As a parent of a child with asthma, you may be wondering how you can make your home a safer place so your child has fewer triggers and can lead a happy and healthy life.
The home can be a breeding ground for allergens that can trigger or aggravate your child’s condition, which may also lead to emergencies. Luckily, there are ways for you to transform your home into a safe environment so your child can breathe easier and live better.
Below is a guide on how to get started on preparing your home for a child with asthma.
Start by preparing yourself.
As good as it is to be able to rely on the safety of the home, it is the duty of the people in that home to be prepared as much as possible in case the child’s asthma is triggered.
The first thing you’ll need to do is prepare and educate yourself on all relevant matters for the task at hand. One of your best options would be to complete an asthma and anaphylaxis training that can teach you how to recognize reactions and how to help your child when he or she has them.
Keep the air clean.
Even people who don’t have asthma can benefit from fresh and clean air. For your child, however, it may be beneficial to maintain low humidity and avoid irritants such as cigarette smoke, wood smoke, perfumes, strong aerosol sprays, and more.
If you live in areas where pollen may get blown into the house, keep all the windows and doors shut whenever possible, and use air conditioners that can filter out the particles in the air. Additionally, you can also get HEPA filtered or ionising air purifiers to further get rid of allergens in the air and minimize potential triggers for your child.
Reduce dust in the home.
Dust is one of the potential triggers for asthma. Dust mites, which are tiny insects that live in the dust and thrive in moist and warm air, can be troublesome for your asthmatic child. Have an efficient cleaning schedule and stick to it. Furthermore, wash your bedding regularly, use washable blinds or curtains, and avoid using carpets, especially wall-to-wall varieties.
Ensure there’s no mold.
Molds are microscopic fungi that thrive in damp places with decaying material. They send spores into the air that float like pollen and can be a major trigger for a child with asthma.
If you already have mold in your home, you may need to hire a cleaning service to get rid of them. Otherwise, you can prevent mold from developing by minimising the moisture in the air and keeping areas from becoming damp. You may also clean out any visible mold yourself by applying bleach and regularly cleaning out these areas.
Manage your pets.

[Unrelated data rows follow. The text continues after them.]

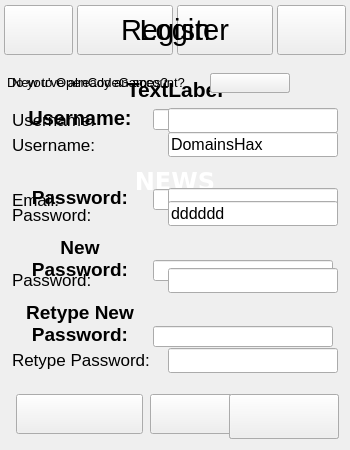
First picture: the form in opencodegames.ui, repository DomainsHax/OpenCodeGames, before the edit.
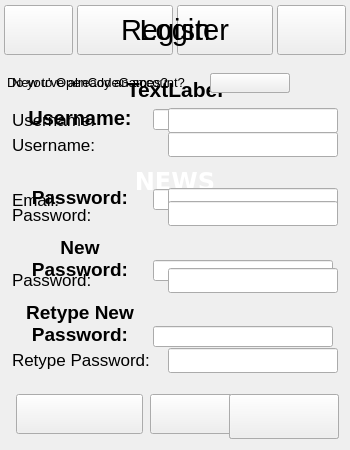
Second picture: the form after the edit. Icons and pictures are not drawn.

```diff
--- a/opencodegames.ui
+++ b/opencodegames.ui
@@ -239,9 +239,9 @@
       <property name="geometry">
        <rect>
         <x>5</x>
-        <y>135</y>
+        <y>129</y>
         <width>330</width>
-        <height>237</height>
+        <height>246</height>
        </rect>
       </property>
       <property name="styleSheet">
@@ -1092,7 +1092,7 @@
      <string notr="true">border-image: url(:/images/LogText.png);</string>
     </property>
     <property name="text">
-     <string>dddddd</string>
+     <string/>
     </property>
     <property name="maxLength">
      <number>32</number>
@@ -1119,7 +1119,7 @@
      <string notr="true">border-image: url(:/images/LogText.png);</string>
     </property>
     <property name="text">
-     <string>DomainsHax</string>
+     <string/>
     </property>
     <property name="maxLength">
      <number>16</number>
```
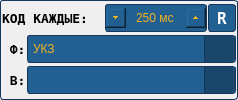
This is forms/ui/Generator.ui in Kellerian/ProdLineVirt as Qt 5 draws it before an edit. The edited form follows.
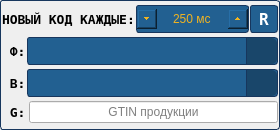
This is the edited form.

```diff
--- a/forms/ui/Generator.ui
+++ b/forms/ui/Generator.ui
@@ -6,20 +6,20 @@
    <rect>
     <x>0</x>
     <y>0</y>
-    <width>238</width>
-    <height>100</height>
+    <width>280</width>
+    <height>130</height>
    </rect>
   </property>
   <property name="minimumSize">
    <size>
     <width>200</width>
-    <height>100</height>
+    <height>130</height>
    </size>
   </property>
   <property name="maximumSize">
    <size>
     <width>280</width>
-    <height>100</height>
+    <height>130</height>
    </size>
   </property>
   <property name="windowTitle">
@@ -171,7 +171,7 @@
 	border-radius: 3px;
 }</string>
   </property>
-  <layout class="QVBoxLayout" name="verticalLayout" stretch="1,1,1">
+  <layout class="QVBoxLayout" name="verticalLayout" stretch="1,1,1,0">
    <property name="spacing">
     <number>1</number>
    </property>
@@ -203,7 +203,7 @@
         </font>
        </property>
        <property name="text">
-        <string>КОД КАЖДЫЕ:</string>
+        <string>НОВЫЙ КОД КАЖДЫЕ:</string>
        </property>
       </widget>
      </item>
@@ -319,11 +319,6 @@
        <property name="sizeAdjustPolicy">
         <enum>QComboBox::AdjustToContents</enum>
        </property>
-       <item>
-        <property name="text">
-         <string>УКЗ</string>
-        </property>
-       </item>
       </widget>
      </item>
     </layout>
@@ -357,6 +352,74 @@
      </item>
     </layout>
    </item>
+   <item>
+    <layout class="QHBoxLayout" name="horizontalLayout_3" stretch="0,1">
+     <property name="spacing">
+      <number>1</number>
+     </property>
+     <property name="topMargin">
+      <number>0</number>
+     </property>
+     <property name="rightMargin">
+      <number>0</number>
+     </property>
+     <property name="bottomMargin">
+      <number>0</number>
+     </property>
+     <item>
+      <widget class="QLabel" name="label_7">
+       <property name="font">
+        <font>
+         <family>DejaVu Sans Mono</family>
+         <pointsize>10</pointsize>
+         <italic>false</italic>
+         <bold>true</bold>
+        </font>
+       </property>
+       <property name="text">
+        <string> G:</string>
+       </property>
+      </widget>
+     </item>
+     <item>
+      <widget class="QLineEdit" name="leGtin">
+       <property name="sizePolicy">
+        <sizepolicy hsizetype="Preferred" vsizetype="Fixed">
+         <horstretch>0</horstretch>
+         <verstretch>0</verstretch>
+        </sizepolicy>
+       </property>
+       <property name="minimumSize">
+        <size>
+         <width>249</width>
+         <height>0</height>
+        </size>
+       </property>
+       <property name="maximumSize">
+        <size>
+         <width>249</width>
+         <height>16777215</height>
+        </size>
+       </property>
+       <property name="inputMask">
+        <string>00000000000000</string>
+       </property>
+       <property name="text">
+        <string/>
+       </property>
+       <property name="maxLength">
+        <number>14</number>
+       </property>
+       <property name="alignment">
+        <set>Qt::AlignCenter</set>
+       </property>
+       <property name="placeholderText">
+        <string>GTIN продукции</string>
+       </property>
+      </widget>
+     </item>
+    </layout>
+   </item>
   </layout>
  </widget>
  <resources/>
```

Warm-blooded animals such as cats, dogs, birds, and mice can trigger allergies and cause asthma in children. If possible, keep your pets outside of the house or outside of places where your asthmatic child frequently stays in. Also, regularly washing and brushing your pets may help reduce asthma triggers. Just make sure to wash your own hands too after touching or playing with them.

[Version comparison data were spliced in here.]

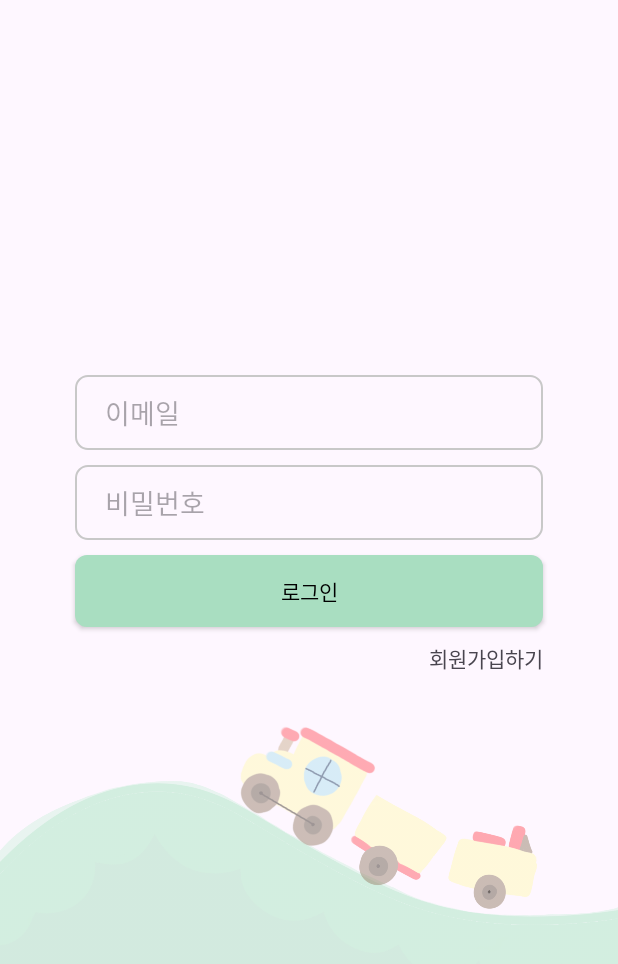
After one commit to eungyeong12/mobile-programming, an Android app: the LoginActivity screen opened directly, with no data from a screen before it, on a phone screen of 412 x 824 dp. The commit adds this screen. Shown: the top 964 px of the screen. Run offline under Robolectric (Android 15) with nearby library versions, the phone set to English and light mode, and no system bars; our stand-ins replace Firebase (no records; nobody signed in at launch, a user with empty details on screens opened directly).

Commit message:
로그인 기능 추가

```diff
--- a/app/src/main/AndroidManifest.xml
+++ b/app/src/main/AndroidManifest.xml
@@ -32,6 +32,9 @@
         <activity android:name=".SignUpActivity"
             android:exported="true">
         </activity>
+        <activity android:name=".LoginActivity"
+            android:exported="true">
+        </activity>
     </application>
 
 </manifest>
--- /dev/null
+++ b/app/src/main/java/jo/toybreeze/LoginActivity.java
@@ -0,0 +1,84 @@
+package jo.toybreeze;
+
+import android.content.Intent;
+import android.graphics.Color;
+import android.os.Bundle;
+import android.view.MotionEvent;
+import android.widget.Button;
+import android.widget.EditText;
+import android.widget.TextView;
+import android.widget.Toast;
+
+import androidx.activity.EdgeToEdge;
+import androidx.appcompat.app.AppCompatActivity;
+
+import com.google.firebase.auth.FirebaseAuth;
+
+public class LoginActivity extends AppCompatActivity {
+    private static final String TAG = LoginActivity.class.getSimpleName();
+    private EditText edit_email;
+    private EditText edit_password;
+    private Button btn_sign_in;
+    private TextView go_to_signup;
+    private FirebaseAuth mAuth;
+
+    @Override
+    protected void onCreate(Bundle savedInstanceState) {
+        super.onCreate(savedInstanceState);
+        EdgeToEdge.enable(this);
+        setContentView(R.layout.activity_login);
+
+        edit_email = findViewById(R.id.edit_sign_in_email);
+        edit_password = findViewById(R.id.edit_sign_in_password);
+        btn_sign_in = findViewById(R.id.btn_sign_in);
+        go_to_signup = findViewById(R.id.go_to_signup);
+        mAuth = FirebaseAuth.getInstance();
+
+        btn_sign_in.setOnClickListener(view -> {
+            String email = edit_email.getText().toString();
+            String password = edit_password.getText().toString();
+            if (!checkValidation(email, password)) {
+                return;
+            }
+            login(email, password);
+        });
+
+        go_to_signup.setOnTouchListener((view, motionEvent) -> {
+            switch (motionEvent.getAction()) {
+                case MotionEvent.ACTION_DOWN:
+                    go_to_signup.setTextColor(Color.GRAY);
+                    startActivity(new Intent(LoginActivity.this, SignUpActivity.class));
+                    break;
+                case MotionEvent.ACTION_UP:
+                case MotionEvent.ACTION_CANCEL:
+                    go_to_signup.setTextColor(Color.BLACK);
+                    break;
+            }
+            return true;
+        });
+    }
+
+    private void login(String email, String password) {
+        btn_sign_in.setOnClickListener(view -> mAuth.signInWithEmailAndPassword(email, password)
+                .addOnCompleteListener(this, task -> {
+                    if (task.isSuccessful()) {
+                        Toast.makeText(LoginActivity.this, "로그인에 성공하였습니다.", Toast.LENGTH_SHORT).show();
+                        startActivity(new Intent(LoginActivity.this, MainActivity.class));
+                    } else {
+                        Toast.makeText(LoginActivity.this, "로그인에 실패하였습니다.", Toast.LENGTH_SHORT).show();
+                    }
+                }));
+    }
+
+    private boolean checkValidation(String email, String password) {
+        if (email.isBlank()) {
+            Toast.makeText(this, "이메일을 입력해 주세요.", Toast.LENGTH_SHORT).show();
+            return false;
+        }
+        if (password.isBlank()) {
+            Toast.makeText(this, "비밀번호를 입력해 주세요.", Toast.LENGTH_SHORT).show();
+            return false;
+        }
+        return true;
+    }
+}
--- a/app/src/main/java/jo/toybreeze/SignUpActivity.java
+++ b/app/src/main/java/jo/toybreeze/SignUpActivity.java
@@ -4,6 +4,7 @@ import android.content.Intent;
 import android.graphics.Color;
 import android.os.Bundle;
 import android.view.MotionEvent;
+import android.view.View;
 import android.widget.Button;
 import android.widget.EditText;
 import android.widget.TextView;
@@ -76,6 +77,7 @@ public class SignUpActivity extends AppCompatActivity {
             switch (motionEvent.getAction()) {
                 case MotionEvent.ACTION_DOWN:
                     go_to_login.setTextColor(Color.GRAY);
+                    startActivity(new Intent(SignUpActivity.this, LoginActivity.class));
                     break;
                 case MotionEvent.ACTION_UP:
                 case MotionEvent.ACTION_CANCEL:
--- a/app/src/main/java/jo/toybreeze/SplashActivity.java
+++ b/app/src/main/java/jo/toybreeze/SplashActivity.java
@@ -29,9 +29,9 @@ public class SplashActivity extends AppCompatActivity {
         public void run() {
             if (isLoginUser()) {
                 startActivity(new Intent(getApplicationContext(), MainActivity.class));
-                SplashActivity.this.finish();
+            } else {
+                startActivity(new Intent(getApplicationContext(), SignUpActivity.class));
             }
-            startActivity(new Intent(getApplicationContext(), SignUpActivity.class));
             SplashActivity.this.finish();
         }
     }
--- /dev/null
+++ b/app/src/main/res/layout/activity_login.xml
@@ -0,0 +1,92 @@
+<?xml version="1.0" encoding="utf-8"?>
+<androidx.constraintlayout.widget.ConstraintLayout xmlns:android="http://schemas.android.com/apk/res/android"
+    xmlns:app="http://schemas.android.com/apk/res-auto"
+    xmlns:tools="http://schemas.android.com/tools"
+    android:layout_width="match_parent"
+    android:layout_height="match_parent">
+
+    <ImageView
+        android:id="@+id/imageView3"
+        android:layout_width="wrap_content"
+        android:layout_height="wrap_content"
+        android:scaleType="fitEnd"
+        app:layout_constraintBottom_toBottomOf="parent"
+        app:layout_constraintEnd_toEndOf="parent"
+        app:layout_constraintStart_toStartOf="parent"
+        app:layout_constraintTop_toTopOf="parent"
+        app:srcCompat="@drawable/background2" />
+
+    <LinearLayout
+        android:id="@+id/linearLayout"
+        android:layout_width="match_parent"
+        android:layout_height="match_parent"
+        android:orientation="vertical"
+        android:paddingTop="200dp"
+        app:layout_constraintBottom_toBottomOf="parent"
+        app:layout_constraintEnd_toEndOf="parent"
+        app:layout_constraintStart_toStartOf="parent"
+        app:layout_constraintTop_toTopOf="parent">
+
+        <LinearLayout
+            android:layout_width="match_parent"
+            android:layout_height="wrap_content"
+            android:layout_marginTop="50dp"
+            android:orientation="vertical">
+
+            <EditText
+                android:id="@+id/edit_sign_in_email"
+                android:layout_width="match_parent"
+                android:layout_height="wrap_content"
+                android:layout_marginStart="50dp"
+                android:layout_marginEnd="50dp"
+                android:layout_marginBottom="10dp"
+                android:background="@drawable/edit_background"
+                android:ems="10"
+                android:hint="이메일"
+                android:inputType="textEmailAddress"
+                android:paddingStart="30px"
+                android:paddingTop="11dp"
+                android:paddingEnd="5px"
+                android:paddingBottom="11dp" />
+
+            <EditText
+                android:id="@+id/edit_sign_in_password"
+                android:layout_width="match_parent"
+                android:layout_height="wrap_content"
+                android:layout_marginStart="50dp"
+                android:layout_marginEnd="50dp"
+                android:layout_marginBottom="10dp"
+                android:background="@drawable/edit_background"
+                android:ems="10"
+                android:hint="비밀번호"
+                android:inputType="textPassword"
+                android:paddingStart="30px"
+                android:paddingTop="11dp"
+                android:paddingEnd="5px"
+                android:paddingBottom="11dp" />
+
+        </LinearLayout>
+
+        <android.widget.Button
+            android:id="@+id/btn_sign_in"
+            android:layout_width="match_parent"
+            android:layout_height="wrap_content"
+            android:layout_marginStart="50dp"
+            android:layout_marginEnd="50dp"
+            android:background="@drawable/btn_background"
+            android:text="로그인"
+            android:textColor="@color/black" />
+
+        <TextView
+            android:id="@+id/go_to_signup"
+            android:layout_width="match_parent"
+            android:layout_height="wrap_content"
+            android:layout_marginStart="50dp"
+            android:layout_marginTop="10dp"
+            android:layout_marginEnd="50dp"
+            android:gravity="end"
+            android:text="회원가입하기" />
+
+    </LinearLayout>
+
+</androidx.constraintlayout.widget.ConstraintLayout>
```
Also changed, not shown: app/src/main/res/drawable/background2.png (added).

Get rid of pests and rodents.
It’s not just your furry companions that can trigger your child’s asthma; unwelcome pests and rodents are also a problem, especially if you’re living in a small rented space such as an apartment.

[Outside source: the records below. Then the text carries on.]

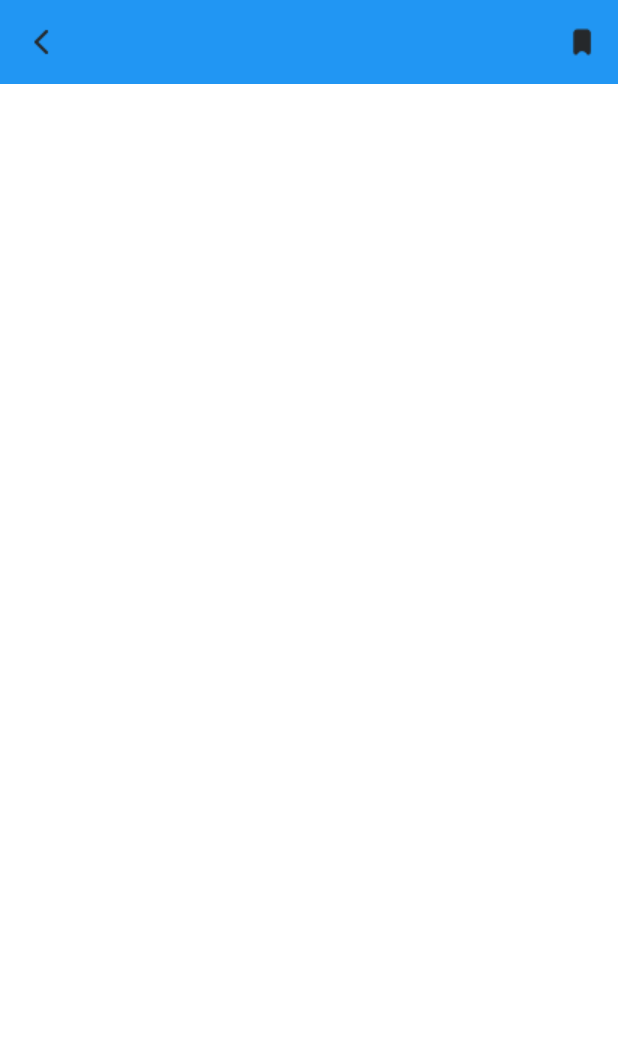
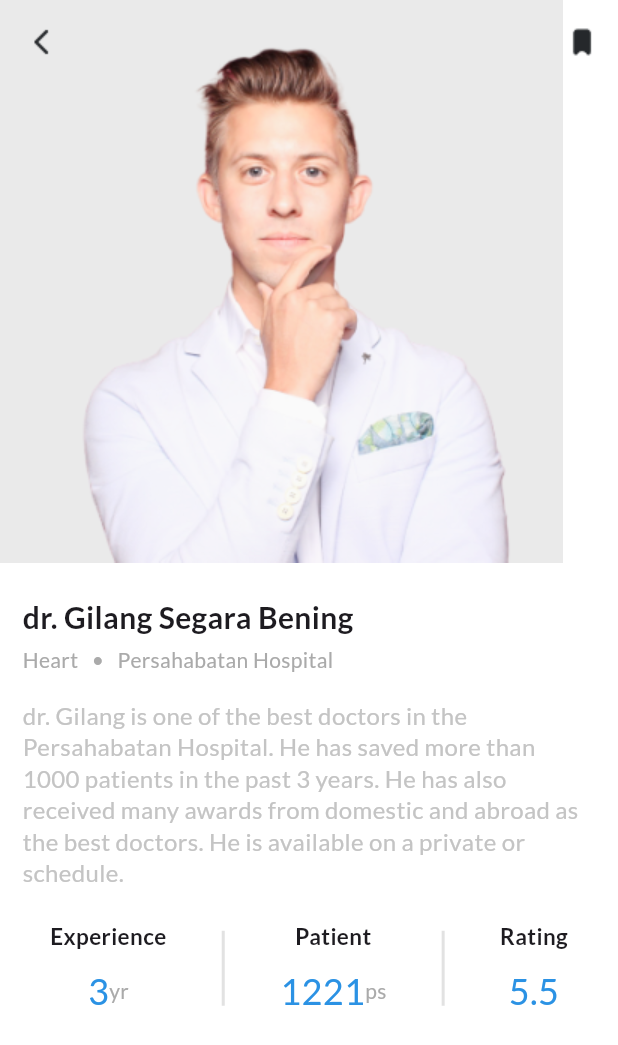
Before and after one commit to mfroche/doctor_app, a Flutter app: the screen it shows after launch, after a tap on "dr. Gilang Segara Bening", on a phone screen of 412 x 824 dp. Shown: the top 1045 px of the screen. Run offline on Flutter 3.47's test engine with Material 2 defaults, Android fonts, the phone set to English and light mode, and no system bars.

```diff
--- a/lib/constants.dart
+++ b/lib/constants.dart
@@ -4,8 +4,8 @@ final Widget openCard = Container(
   width: 56,
   height: 24,
   decoration: BoxDecoration(
-      color: Color(0xFFCCF5E1), borderRadius: BorderRadius.circular(5)),
-  child: Center(
+      color: const Color(0xFFCCF5E1), borderRadius: BorderRadius.circular(5)),
+  child: const Center(
     child: Text(
       'Open',
       style: TextStyle(fontSize: 12, color: Color(0xFF00CC6A)),
@@ -17,11 +17,19 @@ final Widget closeCard = Container(
   width: 56,
   height: 24,
   decoration: BoxDecoration(
-      color: Color(0xFFF7E4D9), borderRadius: BorderRadius.circular(5)),
-  child: Center(
+      color: const Color(0xFFF7E4D9), borderRadius: BorderRadius.circular(5)),
+  child: const Center(
     child: Text(
       'Closed',
       style: TextStyle(fontSize: 12, color: Color(0xFFCC4900)),
     ),
   ),
 );
+
+final cardBorder = Container(
+  height: 50,
+  decoration: const BoxDecoration(
+      border: Border(
+          right:
+              BorderSide(color: Color.fromRGBO(196, 196, 196, .5), width: 2))),
+);
--- /dev/null
+++ b/lib/details_card.dart
@@ -0,0 +1,42 @@
+import 'package:flutter/material.dart';
+
+class DetailsCard extends StatelessWidget {
+  final String title;
+  final String val;
+  final String unit;
+
+  const DetailsCard({
+    super.key,
+    required this.title,
+    required this.val,
+    required this.unit,
+  });
+
+  @override
+  Widget build(BuildContext context) {
+    return Container(
+      child: Column(children: [
+        Text(
+          title,
+          style: TextStyle(fontSize: 15, fontWeight: FontWeight.bold),
+        ),
+        SizedBox(height: 10),
+        Row(
+          children: <Widget>[
+            Text(
+              val,
+              style: TextStyle(
+                color: Color(0xFF2B92E4),
+                fontSize: 24,
+              ),
+            ),
+            Text(
+              unit,
+              style: TextStyle(fontSize: 14, color: Color(0xFFAAAAAA)),
+            ),
+          ],
+        ),
+      ]),
+    );
+  }
+}
--- a/lib/doctor_card_section.dart
+++ b/lib/doctor_card_section.dart
@@ -16,7 +16,16 @@ class DoctorCardSection extends StatelessWidget {
           onTap: () {
             Navigator.of(context).push(
               MaterialPageRoute(builder: (context) {
-                return DoctorPage();
+                return DoctorPage(
+                  image: 'assets/images/doctor1.png',
+                  name: 'dr. Gilang Segara Bening',
+                  specialty: 'Heart   •   Persahabatan Hospital',
+                  info:
+                      "dr. Gilang is one of the best doctors in the Persahabatan Hospital. He has saved more than 1000 patients in the past 3 years. He has also received many awards from domestic and abroad as the best doctors. He is available on a private or schedule.",
+                  yr: '3',
+                  ps: '1221',
+                  rating: '5.5',
+                );
               }),
             );
           },
--- a/lib/doctor_page.dart
+++ b/lib/doctor_page.dart
@@ -1,16 +1,43 @@
+import 'package:doctor_app/home_page.dart';
+import 'package:doctor_app/specialty_section.dart';
 import 'package:flutter/material.dart';
 
 class DoctorPage extends StatelessWidget {
-  const DoctorPage({super.key});
+  final String image;
+  final String name;
+  final String specialty;
+  final String info;
+  final String yr;
+  final String ps;
+  final String rating;
+
+  const DoctorPage({
+    super.key,
+    required this.image,
+    required this.name,
+    required this.specialty,
+    required this.info,
+    required this.yr,
+    required this.ps,
+    required this.rating,
+  });
 
   @override
   Widget build(BuildContext context) {
     return Scaffold(
       backgroundColor: Colors.white,
+      extendBodyBehindAppBar: true,
       appBar: AppBar(
         elevation: 0,
+        backgroundColor: Colors.transparent,
         leading: IconButton(
-          onPressed: () {},
+          onPressed: () {
+            Navigator.of(context).pop(
+              MaterialPageRoute(builder: (context) {
+                return HomePage();
+              }),
+            );
+          },
           icon: Image.asset("assets/icons/Icons-Back.png"),
         ),
         actions: [
@@ -20,6 +47,46 @@ class DoctorPage extends StatelessWidget {
           ),
         ],
       ),
+      body: SingleChildScrollView(
+        child: Column(
+            crossAxisAlignment: CrossAxisAlignment.start,
+            children: <Widget>[
+              Image.asset(
+                image,
+                fit: BoxFit.cover,
+              ),
+              Container(
+                padding: EdgeInsets.all(15),
+                child: Column(
+                  crossAxisAlignment: CrossAxisAlignment.start,
+                  mainAxisAlignment: MainAxisAlignment.spaceEvenly,
+                  children: <Widget>[
+                    SizedBox(height: 7),
+                    Text(
+                      name,
+                      style: TextStyle(
+                        fontSize: 20,
+                        fontWeight: FontWeight.w800,
+                      ),
+                    ),
+                    SizedBox(height: 4),
+                    Text(
+                      specialty,
+                      style: TextStyle(fontSize: 14, color: Color(0xFFAAAAAA)),
+                    ),
+                    SizedBox(height: 16),
+                    Text(
+                      info,
+                      style: TextStyle(
+                          height: 1.3, fontSize: 16, color: Color(0xFFC4C4C4)),
+                    ),
+                    SizedBox(height: 21),
+                    SpecialtySection(yr: yr, ps: ps, rating: rating)
+                  ],
+                ),
+              )
+            ]),
+      ),
     );
   }
 }
--- a/lib/main.dart
+++ b/lib/main.dart
@@ -14,6 +14,7 @@ class MyApp extends StatelessWidget {
       title: 'Doctor App',
       theme: ThemeData(
         fontFamily: 'Lato',
+        useMaterial3: true,
       ),
       home: HomePage(),
     );
--- /dev/null
+++ b/lib/specialty_section.dart
@@ -0,0 +1,30 @@
+import 'package:doctor_app/constants.dart';
+import 'package:doctor_app/details_card.dart';
+import 'package:flutter/material.dart';
+
+class SpecialtySection extends StatelessWidget {
+  final String yr;
+  final String ps;
+  final String rating;
+  const SpecialtySection({
+    super.key,
+    required this.yr,
+    required this.ps,
+    required this.rating,
+  });
+
+  @override
+  Widget build(BuildContext context) {
+    return Row(
+      mainAxisAlignment: MainAxisAlignment.spaceAround,
+      crossAxisAlignment: CrossAxisAlignment.center,
+      children: [
+        DetailsCard(title: 'Experience', val: yr, unit: 'yr'),
+        cardBorder,
+        DetailsCard(title: 'Patient', val: ps, unit: 'ps'),
+        cardBorder,
+        DetailsCard(title: 'Rating', val: rating, unit: ''),
+      ],
+    );
+  }
+}
--- a/lib/topic_card.dart
+++ b/lib/topic_card.dart
@@ -33,7 +33,7 @@ class TopicCard extends StatelessWidget {
             Text(
               topic,
               style: TextStyle(
-                fontSize: 13,
+                fontSize: 12.5,
               ),
             ),
           ],
```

Always keep garbage containers closed, avoid stacking paper bags, newspapers, or boxes, and keep your kitchen counters free from food crumbs or leftovers. For persisting pest problems, you may need to hire a professional rodent or pest exterminator.
Your home should be the first line of defense to prevent asthma triggers for your child.
While it may take some effort to prepare our own homes for our kids who have asthma, the payoff is worth it. Our little ones spend most of their time at home, so it only makes sense to make it the cleanest and safest place, so they have fewer triggers and grow up happier and healthier.